7 Reasons Why Sweetwater County is Rich in American History Step Back in Time in Southwest Wyoming

A family road trip to Yellowstone and Grand Teton National Parks is among the most quintessential of American vacations. With the freedom of the open highway, the endless blue skies and the jagged mountains, abundant wildlife and extraordinary geysers at the end of the journey, it is no wonder that the trip is so popular with travelers the world over.

1. Lake Flaming Gorge

The canyons of the Green River have long enthralled explorers ranging from John Wesley Powell to modern-day outdoor adventurers. One of the most accessible and majestic stretches of this river can be found at Lake Flaming Gorge, a massive reservoir that stretches across the Utah-Wyoming border. Here, red-colored buttes and sage-dotted hills line a crystalline lake that delights boaters, anglers and campers year-round. With zero light pollution, the area is also a haven for stargazers. 

2. Historic Pioneer Trails

No other place in the United States has more miles of still-visible pioneer trails than Sweetwater County. Your pilgrimage West may be of a very different nature these days, but one glance of the Oregon, Overland or Pony Express Trails will leave an indelible mark on your journey.

3. White Mountain Petroglyphs

If you think the pioneer trails of Sweetwater County are cool, wait until you see the petroglyphs on White Mountain near Rock Springs. Here, an assortment of etchings into sandstone — created by the ancestors of the present-day Plains Indians — capture the narrative of life for Native Americans in the area some 200 years ago. 

4. The Pony Express Route
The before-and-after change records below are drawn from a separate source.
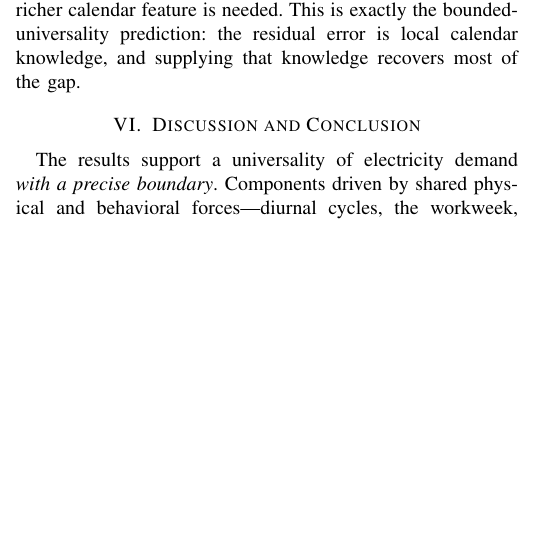
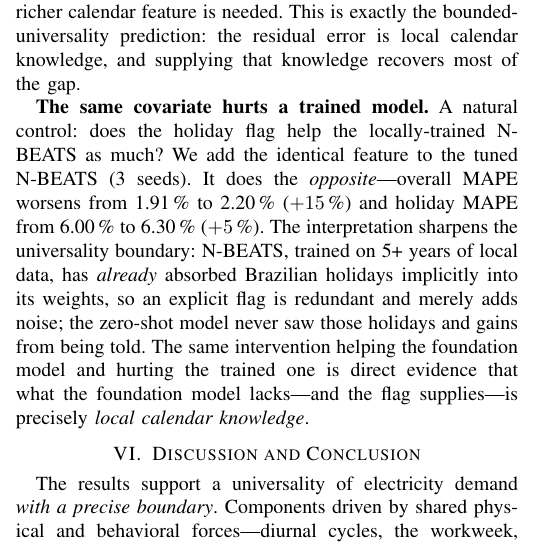
Before and after one commit to nelsonbarlow/brazil-energy-forecast, a LaTeX paper (REPORT_IEEE.tex): part of one column of page 3 of 4, cut so that both start at the same text, the shorter picture padded with empty space. Compiled offline with pdfLaTeX.

Commit message:
paper: add H3 control — holiday covariate helps zero-shot but hurts trained N-BEATS
Strongest evidence yet for the universality boundary. The identical holiday
covariate that cuts Chronos-2 zero-shot holiday error by 35% instead WORSENS
the tuned N-BEATS (overall 1.91% -> 2.20%, holiday 6.00% -> 6.30%, 3 seeds).
Interpretation: N-BEATS already memorised Brazilian holidays from 5+ yr of local
training, so the explicit flag is redundant noise; the FM never saw them and
gains. Same intervention, opposite signs = what the FM lacks is precisely local
calendar knowledge, not modeling capacity.

Added to REPORT_IEEE (.tex/.md/.pdf, rebuilt, 4pp) and DRAFT_PAPER section 4.8.
Numbers from h3_nbeats_covariates.py (3 seeds), verified against the CSV.

Co-Authored-By: Claude Opus 4.8 (1M context) <noreply@anthropic.com>

```diff
--- a/REPORT_IEEE.tex
+++ b/REPORT_IEEE.tex
@@ -303,6 +303,17 @@ Overall     & 8784 & 1.82 & 1.73 & $-5.0$ \\
 \end{tabular}
 \end{table}
 
+\textbf{The same covariate hurts a trained model.} A natural control: does the holiday
+flag help the locally-trained N-BEATS as much? We add the identical feature to the tuned
+N-BEATS (3 seeds). It does the \emph{opposite}---overall
+MAPE worsens from 1.91\,\% to 2.20\,\% ($+15$\,\%) and holiday MAPE from 6.00\,\% to
+6.30\,\% ($+5$\,\%). The interpretation sharpens the universality boundary: N-BEATS, trained
+on 5+ years of local data, has \emph{already} absorbed Brazilian holidays implicitly into
+its weights, so an explicit flag is redundant and merely adds noise; the zero-shot model
+never saw those holidays and gains from being told. The same intervention helping the
+foundation model and hurting the trained one is direct evidence that what the foundation
+model lacks---and the flag supplies---is precisely \emph{local calendar knowledge}.
+
 \begin{figure}[t]
 \centering
 \includegraphics[width=\columnwidth]{error_analysis_SE.png}
```
Also changed, not shown: DRAFT_PAPER.md (+10 -0 lines), REPORT_IEEE.pdf.
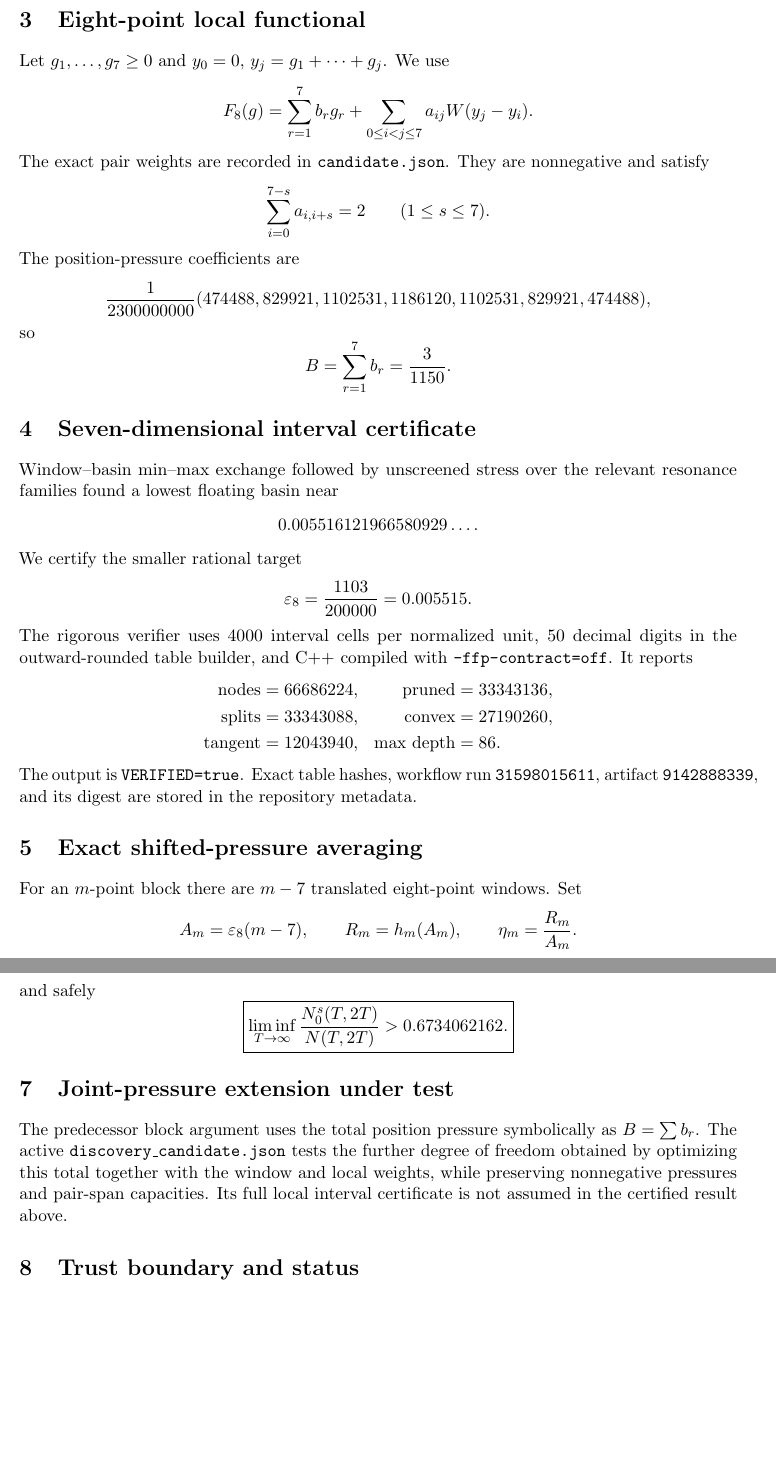
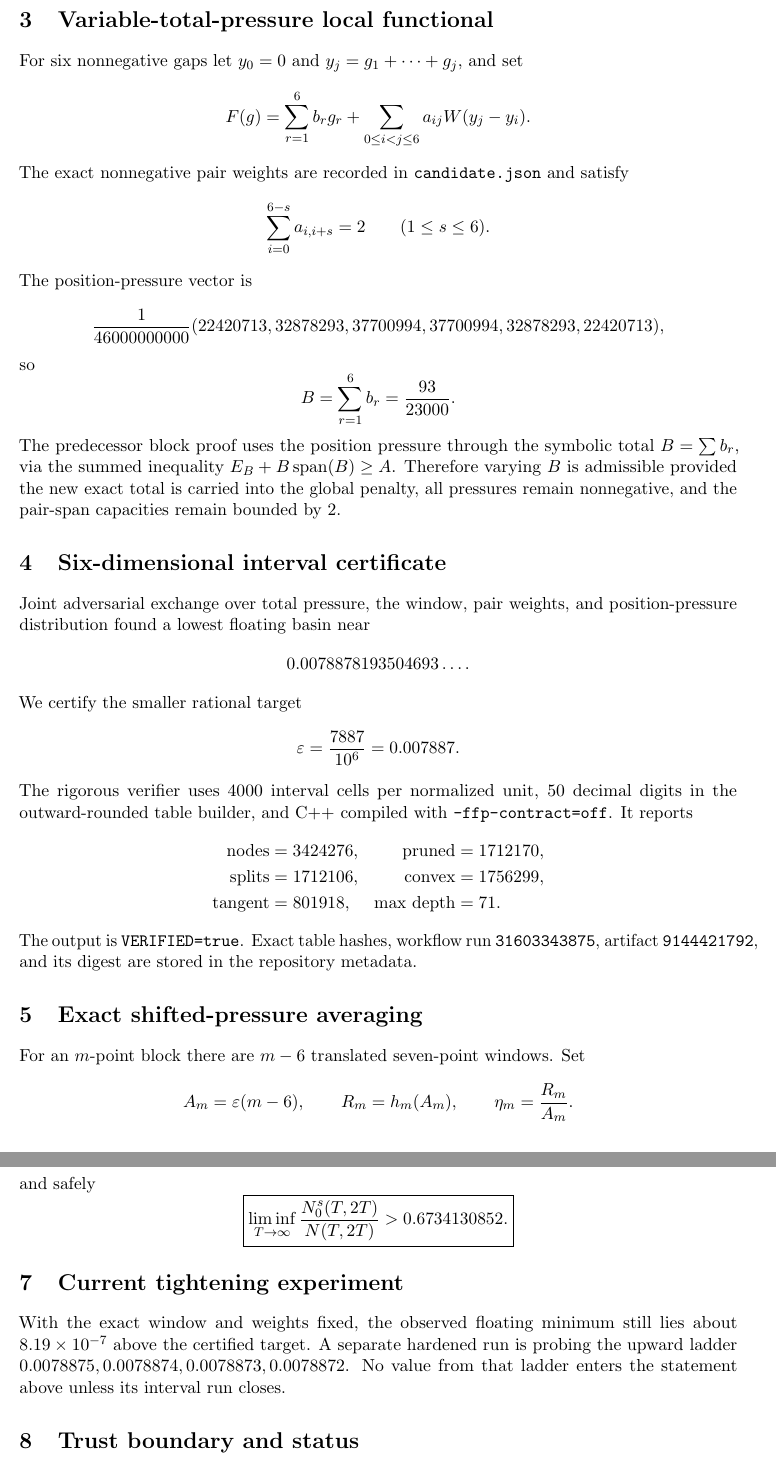
Before and after one commit to AMTOPA/zeta-exact-pressure, a LaTeX paper (paper/main.tex): two parts of pages 2 and 3 of 3, joined at a grey line, cut so that both start at the same text, the shorter picture padded with empty space. Compiled offline with pdfLaTeX.

Commit message:
Update manuscript to certified joint-pressure record

```diff
--- a/paper/main.tex
+++ b/paper/main.tex
@@ -4,7 +4,7 @@
 \usepackage{booktabs}
 \usepackage{hyperref}
 \usepackage{microtype}
-\title{Eight-Point Exact-Pressure Optimization for Simple Zeros of the Riemann Zeta Function}
+\title{Joint-Pressure Exact-Pressure Optimization for Simple Zeros of the Riemann Zeta Function}
 \author{AMTOPA}
 \date{August 12, 2026}
 \begin{document}
@@ -56,48 +56,49 @@ H_{\rm cert}=0.672340545<H(v).
 \]
 The same interval subdivision proves positivity of the window on the required support.
 
-\section{Eight-point local functional}
-Let $g_1,\ldots,g_7\ge0$ and $y_0=0$, $y_j=g_1+\cdots+g_j$. We use
+\section{Variable-total-pressure local functional}
+For six nonnegative gaps let $y_0=0$ and $y_j=g_1+\cdots+g_j$, and set
 \[
-F_8(g)=\sum_{r=1}^{7}b_rg_r+
-\sum_{0\le i<j\le7}a_{ij}W(y_j-y_i).
+F(g)=\sum_{r=1}^{6}b_rg_r+
+\sum_{0\le i<j\le6}a_{ij}W(y_j-y_i).
 \]
-The exact pair weights are recorded in \texttt{candidate.json}. They are nonnegative and satisfy
+The exact nonnegative pair weights are recorded in \texttt{candidate.json} and satisfy
 \[
-\sum_{i=0}^{7-s}a_{i,i+s}=2\qquad(1\le s\le7).
+\sum_{i=0}^{6-s}a_{i,i+s}=2\qquad(1\le s\le6).
 \]
-The position-pressure coefficients are
+The position-pressure vector is
 \[
-\frac1{2300000000}(474488,829921,1102531,1186120,1102531,829921,474488),
+\frac1{46000000000}(22420713,32878293,37700994,37700994,32878293,22420713),
 \]
 so
 \[
-B=\sum_{r=1}^{7}b_r=\frac3{1150}.
+B=\sum_{r=1}^{6}b_r=\frac{93}{23000}.
 \]
+The predecessor block proof uses the position pressure through the symbolic total $B=\sum b_r$, via the summed inequality $E_B+B\,\mathrm{span}(B)\ge A$. Therefore varying $B$ is admissible provided the new exact total is carried into the global penalty, all pressures remain nonnegative, and the pair-span capacities remain bounded by 2.
 
-\section{Seven-dimensional interval certificate}
-Window--basin min--max exchange followed by unscreened stress over the relevant resonance families found a lowest floating basin near
+\section{Six-dimensional interval certificate}
+Joint adversarial exchange over total pressure, the window, pair weights, and position-pressure distribution found a lowest floating basin near
 \[
-0.005516121966580929\ldots.
+0.0078878193504693\ldots.
 \]
 We certify the smaller rational target
 \[
-\varepsilon_8=\frac{1103}{200000}=0.005515.
+\varepsilon=\frac{7887}{10^6}=0.007887.
 \]
 The rigorous verifier uses 4000 interval cells per normalized unit, 50 decimal digits in the outward-rounded table builder, and C++ compiled with \texttt{-ffp-contract=off}. It reports
 \[
 \begin{aligned}
-\text{nodes}&=66686224, & \text{pruned}&=33343136,\\
-\text{splits}&=33343088, & \text{convex}&=27190260,\\
-\text{tangent}&=12043940, & \text{max depth}&=86.
+\text{nodes}&=3424276, & \text{pruned}&=1712170,\\
+\text{splits}&=1712106, & \text{convex}&=1756299,\\
+\text{tangent}&=801918, & \text{max depth}&=71.
 \end{aligned}
 \]
-The output is \texttt{VERIFIED=true}. Exact table hashes, workflow run \texttt{31598015611}, artifact \texttt{9142888339}, and its digest are stored in the repository metadata.
+The output is \texttt{VERIFIED=true}. Exact table hashes, workflow run \texttt{31603343875}, artifact \texttt{9144421792}, and its digest are stored in the repository metadata.
 
 \section{Exact shifted-pressure averaging}
-For an $m$-point block there are $m-7$ translated eight-point windows. Set
+For an $m$-point block there are $m-6$ translated seven-point windows. Set
 \[
-A_m=\varepsilon_8(m-7),\qquad
+A_m=\varepsilon(m-6),\qquad
 R_m=h_m(A_m),\qquad
 \eta_m=\frac{R_m}{A_m}.
 \]
@@ -129,14 +130,14 @@ and
 \]
 Hence
 \[
-\frac SN\ge0.67340621629894866656390422423548\ldots-o(1),
+\frac SN\ge0.67341308528684939167090457164160\ldots-o(1),
 \]
 and safely
 \[
-\boxed{\liminf_{T\to\infty}\frac{N_0^s(T,2T)}{N(T,2T)}>0.6734062162.}
+\boxed{\liminf_{T\to\infty}\frac{N_0^s(T,2T)}{N(T,2T)}>0.6734130852.}
 \]
 
-\section{Joint-pressure extension under test}
-The predecessor block argument uses the total position pressure symbolically as $B=\sum b_r$. The active \texttt{discovery\_candidate.json} tests the further degree of freedom obtained by optimizing this total together with the window and local weights, while preserving nonnegative pressures and pair-span capacities. Its full local interval certificate is not assumed in the certified result above.
+\section{Current tightening experiment}
+With the exact window and weights fixed, the observed floating minimum still lies about $8.19\times10^{-7}$ above the certified target. A separate hardened run is probing the upward ladder $0.0078875,0.0078874,0.0078873,0.0078872$. No value from that ladder enters the statement above unless its interval run closes.
 
 \section{Trust boundary and status}
```
Also changed, not shown: paper/main.tex (36 more changed lines).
Long before FedEx, there was the Pony Express. A marvel of efficiency, this letter-carrying service had a major route passing through our county, which can be experienced at Fort Bridger Historic Park and South Pass State Historic Park.

5. The Expedition of John Wesley Powell

Before the pioneer trails brought settlers West, fearless and intrepid explorers needed to chart the territory, and John Wesley Powell took one of the most extraordinary journeys as he charted the Green and, subsequently, Colorado Rivers. Two of Powell’s endeavors down the Green River were launched from Expedition Island, a National Historic Site that you can visit in the town of Green River. 

6. The Overland Trail

Another homesteader’s trail visible in Sweetwater County, the Overland Trail provided an alternative route to Salt Lake City and California, paving the way for significant development in those areas — particularly with the California Gold Rush.

7. Coal Mining that Powered America

Around the turn of the 20th century, there appeared to be no stopping the industrial engines of the American economy. Fueling much of this growth was coal, and Wyoming was a significant provider of this resource. In Sweetwater County, you can visit Reliance Tipple, where the remains of a coal mining town and its structures show the often-overlooked story of an industry that powered America forward.

Other Trails

While the Oregon, Pony Express and Overland trails take top billing — mostly for the sheer volume of traffic they saw during their heyday — other historic trails in Sweetwater County serve up a good dose of compelling anecdotes and thought-provoking intrigue. Learn more about the Outlaw Trail, Mormon Trail and others on our pioneer trails page.

 

Sweetwater County Travel Tools